by Terry Melanson, April 24th, 2012 (Update/Introduction Aug 11, 2015)
The impetus for this compilation of numismatic Masonic symbolism during the French Revolution stems from a single paragraph (and accompanying end notes) in James H. Billington’s Fire in the Minds of Men: Origins of the Revolutionary Faith (pp. 93, 537-8):
In the early days of the revolution, Masonry provided much of the key symbolism and ritual—beginning with the Masonic welcome under a “vault of swords” of the king at the Hotel de Ville three days after the fall of the Bastille. To be sure, most French Masons prior to the revolution had been “not revolutionaries, not even reformers, nor even discontent”; and, even during the revolution, Masonry as such remained politically polymorphous: “Each social element and each political tendency could ‘go masonic’ as it wished.” But Masonry provided a rich and relatively nontraditional foraging ground for new national symbols (coins, songs, banners, seals), new forms of address (tu, frère, vivat!), and new models for civic organizations, particularly outside Paris.
36. On the use of the voûte d’acier on Jul 17, see J. Palou, La Franc-maçonnerie, 1972, 187.
37. D. Mornet, Les Origines intellectuelles de la révolution française (1715–1787), 1954, 375; discussion 357–87; bibliography, 523–5; and outside of France, Billington, Icon, 712–4. A. Mellor, Les Mythes maçonniques, (1974) also minimizes Masonic influence, though vaguely acknowledging the influence of the occultist revival on the revolutionary movement.
38. Ligou, “Source,” 46, also 49.
39. This subject has never been comprehensively studied. For the best discussions in general terms, see O. Karmin, “L’Influence du symbolisme maçonnique sur le symbolisme révolutionnaire,”Revue Historique de la Révolution Française, 1910, I, 183–8 (particularly on numismatics); J. Brengues, “La Franc-maçonnerie et la fête révolutionnaire,” Humanisme, 1974, Jul–Aug, 31– 7; Palou, 181–215; R. Cotte, “De la Musique des loges maçonniques à celles des fêtes révolutionnaires,” Les Fêtes de la révolution, 1977, 565–74; and the more qualified assessment of Ligou, “Structures et symbolisme maçonniques sous la révolution,” Annales Historiques, 1969, Jul Sep, 511–23.
For the heavy reliance on Masonic structures in provincial civic rituals, see, for instance, F. Vermale, “La Franc maçonnerie savoisienne au début de la révolution et les dames de Bellegarde,” Annales Révolutionnaires, III, 1910, 375–94; and especially the monumental work for la Sarthe which lifts the level of research far above anything done for Paris: A. Bouton, Les Franc-maçons manceaux et la révolution française, 1741–1815, Le Mans, 1958. See also his successor volume Les Luttes ordentes des francs-maçons manceaux pour l’établissement de la république 1815–1914, Le Mans, 1966.
The Karmin article is the main source for what follows.
His methodology is simple: he mined a standard numismatic reference work and highlighted the examples of Masonic influence—minus illustrations, hence the need for my own treatment.
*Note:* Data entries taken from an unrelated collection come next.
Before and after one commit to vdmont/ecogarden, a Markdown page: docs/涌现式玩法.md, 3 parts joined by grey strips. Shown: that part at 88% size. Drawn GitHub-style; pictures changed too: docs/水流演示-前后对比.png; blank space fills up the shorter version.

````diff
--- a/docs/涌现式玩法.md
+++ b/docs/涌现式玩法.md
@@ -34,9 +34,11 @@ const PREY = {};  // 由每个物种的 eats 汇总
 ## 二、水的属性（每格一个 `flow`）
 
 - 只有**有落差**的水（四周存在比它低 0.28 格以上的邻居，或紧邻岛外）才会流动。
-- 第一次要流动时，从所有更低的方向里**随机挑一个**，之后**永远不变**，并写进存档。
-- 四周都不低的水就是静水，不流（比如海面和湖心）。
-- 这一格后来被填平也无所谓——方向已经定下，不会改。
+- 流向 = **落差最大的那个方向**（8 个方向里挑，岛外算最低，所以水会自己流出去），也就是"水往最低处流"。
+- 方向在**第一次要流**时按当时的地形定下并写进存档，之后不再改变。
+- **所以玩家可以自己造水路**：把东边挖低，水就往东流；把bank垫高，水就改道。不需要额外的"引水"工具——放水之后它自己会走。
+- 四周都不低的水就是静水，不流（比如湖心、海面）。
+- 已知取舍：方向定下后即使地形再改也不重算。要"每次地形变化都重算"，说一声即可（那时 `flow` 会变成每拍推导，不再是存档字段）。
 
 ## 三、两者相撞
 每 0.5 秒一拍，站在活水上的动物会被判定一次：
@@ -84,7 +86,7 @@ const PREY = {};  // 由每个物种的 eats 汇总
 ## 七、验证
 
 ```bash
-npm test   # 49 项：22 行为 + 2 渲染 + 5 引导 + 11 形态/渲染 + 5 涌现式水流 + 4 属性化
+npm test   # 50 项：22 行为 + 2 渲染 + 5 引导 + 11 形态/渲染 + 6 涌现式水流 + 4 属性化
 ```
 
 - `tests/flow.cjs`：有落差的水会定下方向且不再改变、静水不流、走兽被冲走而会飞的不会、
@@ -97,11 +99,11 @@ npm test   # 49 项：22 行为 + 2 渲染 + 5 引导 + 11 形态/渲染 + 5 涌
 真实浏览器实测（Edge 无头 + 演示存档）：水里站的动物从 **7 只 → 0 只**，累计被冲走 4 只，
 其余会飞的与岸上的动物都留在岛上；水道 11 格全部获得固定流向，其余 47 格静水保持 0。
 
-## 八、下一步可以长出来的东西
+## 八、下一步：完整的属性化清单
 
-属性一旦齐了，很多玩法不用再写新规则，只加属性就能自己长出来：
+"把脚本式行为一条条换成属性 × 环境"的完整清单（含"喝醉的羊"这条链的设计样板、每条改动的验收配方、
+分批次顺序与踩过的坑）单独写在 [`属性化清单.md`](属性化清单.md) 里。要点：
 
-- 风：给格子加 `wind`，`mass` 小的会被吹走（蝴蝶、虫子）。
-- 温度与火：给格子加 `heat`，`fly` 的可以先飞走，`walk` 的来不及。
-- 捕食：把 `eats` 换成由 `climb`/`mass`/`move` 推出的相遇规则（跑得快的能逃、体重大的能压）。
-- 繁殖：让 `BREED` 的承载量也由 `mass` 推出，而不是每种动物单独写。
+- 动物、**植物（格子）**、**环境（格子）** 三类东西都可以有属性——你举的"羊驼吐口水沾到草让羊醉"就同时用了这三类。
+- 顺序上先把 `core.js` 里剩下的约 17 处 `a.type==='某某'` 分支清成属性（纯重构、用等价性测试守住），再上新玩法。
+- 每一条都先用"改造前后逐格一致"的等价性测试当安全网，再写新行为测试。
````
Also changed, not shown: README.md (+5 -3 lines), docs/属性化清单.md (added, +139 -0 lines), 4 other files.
The evidence is clear and seems deliberate, although one isn’t quite sure whether the artists involved were actually Masons themselves.